Emergency alerts come as benefit of being citizen
LITCHFIELD – Even though Police Chief Joseph O’Brien was vacationing in New York, he still knew about a mailbox vandalism spree back home.
His officers didn’t call him. The chief received a text-message notification earlier this month just like all other residents registered with a new alert system.
Litchfield police this May joined several area police departments in using Nixle, a service that allows public officials to send emergency messages to residents via cell phone or Internet.
At no cost to the town, officials can notify residents of downed power lines, a crime spree or any other public safety matter.

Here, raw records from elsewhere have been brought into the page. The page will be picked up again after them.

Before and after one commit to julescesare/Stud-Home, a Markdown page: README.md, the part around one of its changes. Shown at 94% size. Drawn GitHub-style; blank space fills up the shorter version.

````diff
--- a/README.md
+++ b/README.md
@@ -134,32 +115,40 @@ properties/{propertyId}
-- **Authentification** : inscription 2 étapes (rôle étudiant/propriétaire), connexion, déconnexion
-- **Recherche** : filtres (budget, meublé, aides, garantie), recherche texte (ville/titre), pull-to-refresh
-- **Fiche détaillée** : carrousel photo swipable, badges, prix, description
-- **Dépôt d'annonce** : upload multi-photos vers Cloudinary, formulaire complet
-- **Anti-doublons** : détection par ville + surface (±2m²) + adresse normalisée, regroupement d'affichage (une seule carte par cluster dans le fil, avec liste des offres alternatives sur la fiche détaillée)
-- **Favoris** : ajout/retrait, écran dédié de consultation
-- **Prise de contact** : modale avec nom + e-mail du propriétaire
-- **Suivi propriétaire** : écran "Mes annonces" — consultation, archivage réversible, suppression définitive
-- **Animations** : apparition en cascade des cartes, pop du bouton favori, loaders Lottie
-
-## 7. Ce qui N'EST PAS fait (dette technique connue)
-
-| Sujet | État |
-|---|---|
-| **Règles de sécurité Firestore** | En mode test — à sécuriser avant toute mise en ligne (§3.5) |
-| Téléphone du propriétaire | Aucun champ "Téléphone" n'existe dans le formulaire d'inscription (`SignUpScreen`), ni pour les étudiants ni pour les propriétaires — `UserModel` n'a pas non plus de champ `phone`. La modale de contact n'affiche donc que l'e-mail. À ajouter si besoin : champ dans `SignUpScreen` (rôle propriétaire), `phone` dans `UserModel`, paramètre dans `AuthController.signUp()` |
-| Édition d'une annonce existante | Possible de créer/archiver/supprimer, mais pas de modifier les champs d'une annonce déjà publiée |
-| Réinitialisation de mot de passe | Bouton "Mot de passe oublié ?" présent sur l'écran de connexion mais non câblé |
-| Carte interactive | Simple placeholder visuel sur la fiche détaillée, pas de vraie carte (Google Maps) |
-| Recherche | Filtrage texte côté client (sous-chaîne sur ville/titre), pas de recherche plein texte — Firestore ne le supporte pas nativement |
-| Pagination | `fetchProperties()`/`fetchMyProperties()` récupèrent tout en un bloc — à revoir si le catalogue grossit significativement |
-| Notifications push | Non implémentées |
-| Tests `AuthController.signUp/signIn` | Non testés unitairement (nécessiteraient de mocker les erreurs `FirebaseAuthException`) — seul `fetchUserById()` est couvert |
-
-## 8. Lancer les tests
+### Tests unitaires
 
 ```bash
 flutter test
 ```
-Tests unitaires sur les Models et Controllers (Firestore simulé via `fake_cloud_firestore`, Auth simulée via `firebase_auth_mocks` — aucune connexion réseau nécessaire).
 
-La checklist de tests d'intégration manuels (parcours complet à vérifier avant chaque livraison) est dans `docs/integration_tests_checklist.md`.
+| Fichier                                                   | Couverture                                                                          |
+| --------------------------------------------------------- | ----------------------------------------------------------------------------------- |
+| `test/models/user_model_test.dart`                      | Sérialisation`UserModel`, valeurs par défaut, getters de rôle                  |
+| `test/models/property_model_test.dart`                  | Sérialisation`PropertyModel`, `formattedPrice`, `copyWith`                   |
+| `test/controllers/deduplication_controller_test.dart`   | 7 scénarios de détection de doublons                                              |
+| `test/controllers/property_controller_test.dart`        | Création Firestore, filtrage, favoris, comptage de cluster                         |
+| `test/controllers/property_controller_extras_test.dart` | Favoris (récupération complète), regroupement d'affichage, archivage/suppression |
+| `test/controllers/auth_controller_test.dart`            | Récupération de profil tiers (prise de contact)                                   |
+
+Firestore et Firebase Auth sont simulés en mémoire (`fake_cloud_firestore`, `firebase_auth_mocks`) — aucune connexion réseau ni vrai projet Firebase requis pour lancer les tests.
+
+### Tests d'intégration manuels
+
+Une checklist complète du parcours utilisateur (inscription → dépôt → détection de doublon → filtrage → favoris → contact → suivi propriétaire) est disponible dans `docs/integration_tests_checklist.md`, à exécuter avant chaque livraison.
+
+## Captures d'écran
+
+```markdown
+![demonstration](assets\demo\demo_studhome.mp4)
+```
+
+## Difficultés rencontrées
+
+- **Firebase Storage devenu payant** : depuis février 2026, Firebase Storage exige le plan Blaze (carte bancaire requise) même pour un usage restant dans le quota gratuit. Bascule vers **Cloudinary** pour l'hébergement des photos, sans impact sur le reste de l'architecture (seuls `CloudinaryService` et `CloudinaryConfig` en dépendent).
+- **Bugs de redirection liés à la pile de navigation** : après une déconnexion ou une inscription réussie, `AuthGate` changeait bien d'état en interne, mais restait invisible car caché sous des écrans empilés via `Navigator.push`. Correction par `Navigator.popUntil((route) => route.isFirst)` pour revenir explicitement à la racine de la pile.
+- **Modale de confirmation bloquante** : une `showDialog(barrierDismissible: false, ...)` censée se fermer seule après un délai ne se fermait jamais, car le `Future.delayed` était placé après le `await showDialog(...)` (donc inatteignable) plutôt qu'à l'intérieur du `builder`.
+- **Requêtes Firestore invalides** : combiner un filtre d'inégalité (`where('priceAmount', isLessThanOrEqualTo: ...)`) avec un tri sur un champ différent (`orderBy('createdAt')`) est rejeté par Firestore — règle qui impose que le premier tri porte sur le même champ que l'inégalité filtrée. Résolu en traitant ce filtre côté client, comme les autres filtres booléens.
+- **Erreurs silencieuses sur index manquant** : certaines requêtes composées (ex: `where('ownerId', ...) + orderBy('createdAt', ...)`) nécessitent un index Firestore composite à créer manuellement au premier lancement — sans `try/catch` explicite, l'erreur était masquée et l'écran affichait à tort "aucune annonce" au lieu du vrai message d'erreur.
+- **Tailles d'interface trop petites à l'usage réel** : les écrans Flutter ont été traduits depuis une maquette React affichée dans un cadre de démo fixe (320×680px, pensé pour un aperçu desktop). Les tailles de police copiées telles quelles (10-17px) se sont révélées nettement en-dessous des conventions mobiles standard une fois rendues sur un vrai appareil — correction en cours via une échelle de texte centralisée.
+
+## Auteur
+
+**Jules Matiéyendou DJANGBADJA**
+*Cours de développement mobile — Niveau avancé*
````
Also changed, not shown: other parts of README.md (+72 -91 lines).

“It’s ideal, and they don’t get any spam with it, at all,” O’Brien said.
All a resident needs to do is go to www.litchfieldpd.com and click on the “citizen’s page” link. There, just click on the link promoting up-to-the-minute police information.
O’Brien and his staff have broadcast messages through the service about eight times, he said.
Recent notifications included a July 27 alert that a portion of Route 3A was closed because a motor vehicle accident had downed a utility pole.
A July 8 alert urged residents to lock their cars because of a string of break-ins. And a July 10 bulletin – the one O’Brien received on vacation – warned residents about a rash of vandalized mailboxes in town.
O’Brien learned of Nixle a few months ago when the San Francisco company sent the department a flier.
O’Brien learned of Nixle a few months ago when the San Francisco company sent the department a flier. The department’s tech support employee gave O’Brien a good review of the service, and the chief was sold, he said.
So far, about 270 Litchfield residents have registered, O’Brien said.
Nixle launched nationwide in February, and since then, more than 600 communities nationwide have signed up for the service, including Chicago, Los Angeles, Miami, Boston and Baltimore, the company said.
Amherst and Merrimack police also use Nixle.